Work instructions: Return every line in the entries below where the word "title" shows up.

Data provided:
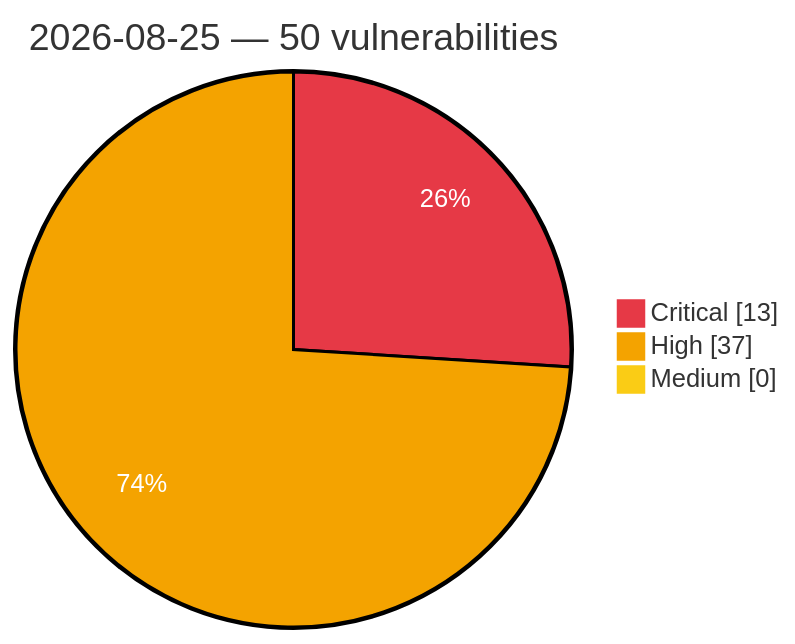
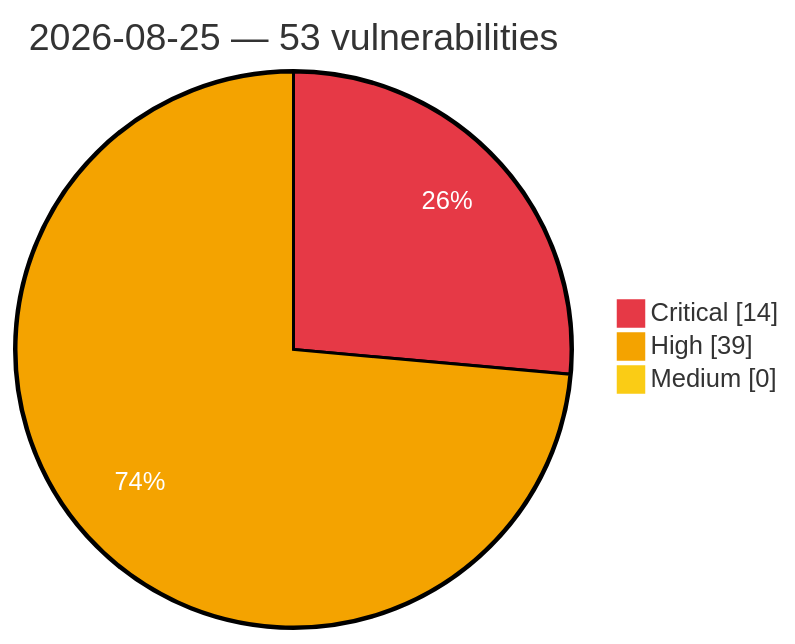
One commit to GhostX0X/vuln-tracker changed the diagram in vulnerabilities/2026/August/2026-08-25.md. Above: the diagram before and after it, drawn with Mermaid. The commit also changed other lines of this file and 5 other files, not shown here.

Commit message:
Auto update: critical/high vulns (2026-08-25 11:42 UTC)

````diff
--- a/vulnerabilities/2026/August/2026-08-25.md
+++ b/vulnerabilities/2026/August/2026-08-25.md
@@ -3,8 +3,8 @@
 ```mermaid
 %%{init: {'theme':'base', 'themeVariables': {'pie1':'#e63946', 'pie2':'#f4a300', 'pie3':'#facc15', 'pieOpacity':'1', 'pieOuterStrokeWidth':'2px', 'pieSectionTextColor':'#ffffff'}}}%%
 pie showData
-    title 2026-08-25 — 50 vulnerabilities
-    "Critical" : 13
-    "High" : 37
+    title 2026-08-25 — 53 vulnerabilities
+    "Critical" : 14
+    "High" : 39
     "Medium" : 0
 ```
````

Response to this exercise:
-    title 2026-08-25 — 50 vulnerabilities
+    title 2026-08-25 — 53 vulnerabilities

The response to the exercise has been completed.